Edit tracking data

-=-=-=-=-

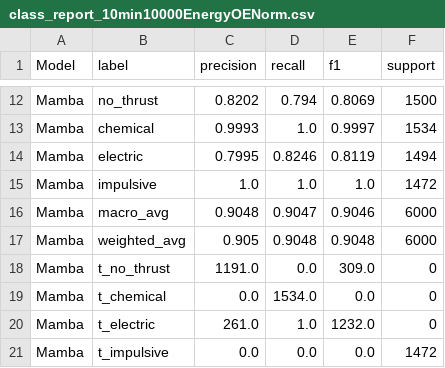
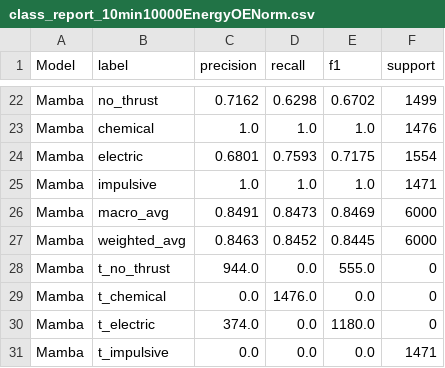
Before and after one commit to hunterqueb/pendulumRNN, a CSV file: gmat/data/classification/parsed_data/vleo/10min-10000/EnergyOENorm/csv/class_report_10min10000EnergyOENorm.csv, drawn as a sheet; only a part is shown, gaps mark what is left out; addresses are those after the commit; the diff covers the shown part only; the diff names each change by its address in the sheet, - before the commit and + after, or states it on an @@ line.

```diff
--- a/gmat/data/classification/parsed_data/vleo/10min-10000/EnergyOENorm/csv/class_report_10min10000EnergyOENorm.csv
+++ b/gmat/data/classification/parsed_data/vleo/10min-10000/EnergyOENorm/csv/class_report_10min10000EnergyOENorm.csv
-C22 (precision): 0.8202
+C22 (precision): 0.7162
-D22 (recall): 0.794
+D22 (recall): 0.6298
-E22 (f1): 0.8069
+E22 (f1): 0.6702
-F22 (support): 1500
+F22 (support): 1499
-C23 (precision): 0.9993
+C23 (precision): 1.0
-E23 (f1): 0.9997
+E23 (f1): 1.0
-F23 (support): 1534
+F23 (support): 1476
-C24 (precision): 0.7995
+C24 (precision): 0.6801
-D24 (recall): 0.8246
+D24 (recall): 0.7593
-E24 (f1): 0.8119
+E24 (f1): 0.7175
-F24 (support): 1494
+F24 (support): 1554
-F25 (support): 1472
+F25 (support): 1471
-C26 (precision): 0.9048
+C26 (precision): 0.8491
-D26 (recall): 0.9047
+D26 (recall): 0.8473
-E26 (f1): 0.9046
+E26 (f1): 0.8469
-C27 (precision): 0.905
+C27 (precision): 0.8463
-D27 (recall): 0.9048
+D27 (recall): 0.8452
-E27 (f1): 0.9048
+E27 (f1): 0.8445
-C28 (precision): 1191.0
+C28 (precision): 944.0
-E28 (f1): 309.0
+E28 (f1): 555.0
-D29 (recall): 1534.0
+D29 (recall): 1476.0
-C30 (precision): 261.0
+C30 (precision): 374.0
-D30 (recall): 1.0
+D30 (recall): 0.0
-E30 (f1): 1232.0
+E30 (f1): 1180.0
-F31 (support): 1472
+F31 (support): 1471
```
Also changed, not shown: 10 added rows and 22 edited cells elsewhere in this file, gmat/data/classification/parsed_data/vleo/100min-10000/EnergyOENorm/csv/epochs_100min10000EnergyOENorm.csv, gmat/data/classification/parsed_data/vleo/30min-100/EnergyOENorm/csv/epochs_30min100EnergyOENorm.csv, 53 other files.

-=-=-=-=-

Reproduce every line in the records above that contains the word "recall".

> [TASK RESPONSE]
-D22 (recall): 0.794
+D22 (recall): 0.6298
-D24 (recall): 0.8246
+D24 (recall): 0.7593
-D26 (recall): 0.9047
+D26 (recall): 0.8473
-D27 (recall): 0.9048
+D27 (recall): 0.8452
-D29 (recall): 1534.0
+D29 (recall): 1476.0
-D30 (recall): 1.0
+D30 (recall): 0.0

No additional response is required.